Are there graphs whose shortest path structure requires large edge weights?
Abstract
The aspect ratio of a (positively) weighted graph $G$ is the ratio of its maximum edge weight to its minimum edge weight. Aspect ratio commonly arises as a complexity measure in graph algorithms, especially related to the computation of shortest paths. Popular paradigms are to interpolate between the settings of weighted and unweighted input graphs by incurring a dependence on aspect ratio, or by simply restricting attention to input graphs of low aspect ratio. This paper studies the effects of these paradigms, investigating whether graphs of low aspect ratio have more structured shortest paths than graphs in general. In particular, we raise the question of whether one can generally take a graph of large aspect ratio and reweight its edges, to obtain a graph with bounded aspect ratio while preserving the structure of its shortest paths. Our findings are:  Every weighted DAG on $n$ nodes has a shortestpaths preserving graph of aspect ratio $O(n)$. A simple lower bound shows that this is tight.  The previous result does not extend to general directed or undirected graphs; in fact, the answer turns out to be exponential in these settings. In particular, we construct directed and undirected $n$node graphs for which any shortestpaths preserving graph has aspect ratio $2^{\Omega(n)}$. We also consider the approximate version of this problem, where the goal is for shortest paths in $H$ to correspond to approximate shortest paths in $G$. We show that our exponential lower bounds extend even to this setting.
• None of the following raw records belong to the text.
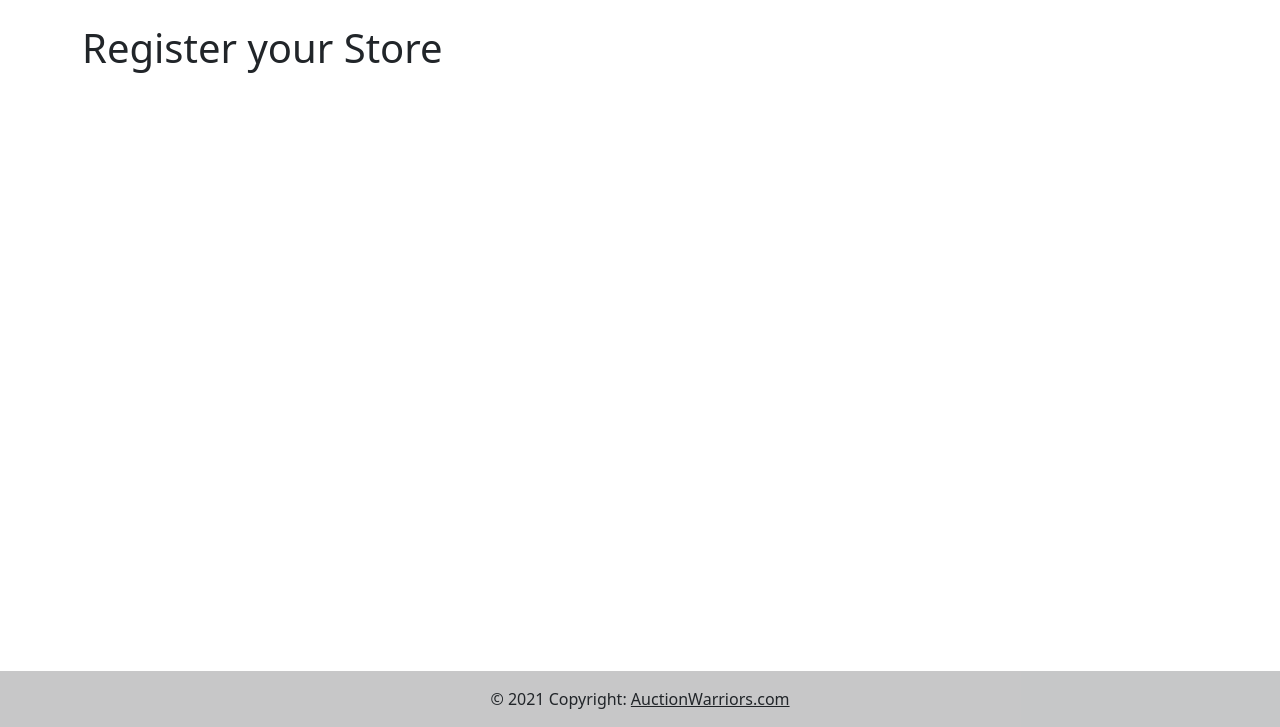
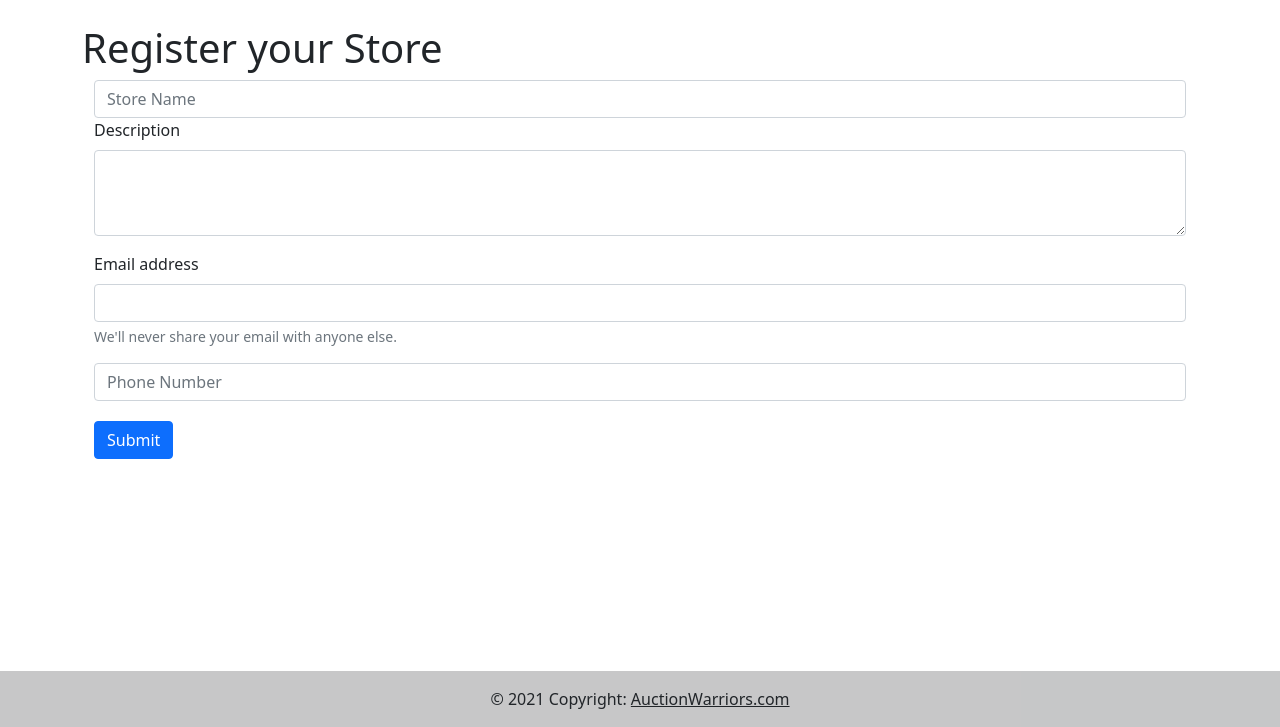
Before and after one commit to Auction-Wariors/old-stuff, a Django app: page /stores/create/ in a window 1280 px wide. Shown: the part 73-800 px from the top of the page. Run offline with Django 3.2, Linux system fonts and the light colour scheme.

Commit message:
Updated Create Store Template

```diff
--- a/app/templates/stores/create_store.html
+++ b/app/templates/stores/create_store.html
@@ -2,6 +2,25 @@
 {% block content %}
     <h1>Register your Store</h1>
     <div class="container">
-
+        <form>
+            <div class="col">
+                <input type="text" class="form-control" placeholder="Store Name" aria-label="Store Name">
+            </div>
+            <div class="mb-3">
+                  <label for="txtAreaDescription" class="form-label">Description</label>
+                  <textarea class="form-control" id="txtAreaDescription" rows="3"></textarea>
+            </div>
+            <div class="mb-3">
+                <label for="txtEmail" class="form-label">Email address</label>
+                <input type="email" class="form-control" id="txtEmail" aria-describedby="emailHelp">
+                <div id="emailHelp" class="form-text">We'll never share your email with anyone else.</div>
+            </div>
+            <div class="col">
+                <input type="text" class="form-control" placeholder="Phone Number" aria-label="Phone Number">
+            </div>
+            <div class="spacer">
+                <button type="submit" class="btn btn-primary">Submit</button>
+            </div>
+        </form>
     </div>
 {% endblock %}
```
We also show that in a closely related model, where approximate shortest paths in $H$ must also correspond to approximate shortest paths in $G$, even DAGs require exponential aspect ratio.
 Publication:

arXiv eprints
 Pub Date:
 August 2023
 DOI:
 10.48550/arXiv.2308.13054
 arXiv:
 arXiv:2308.13054
 Bibcode:
 2023arXiv230813054B
 Keywords:

 Computer Science  Data Structures and Algorithms
 EPrint:
 ITCS 2024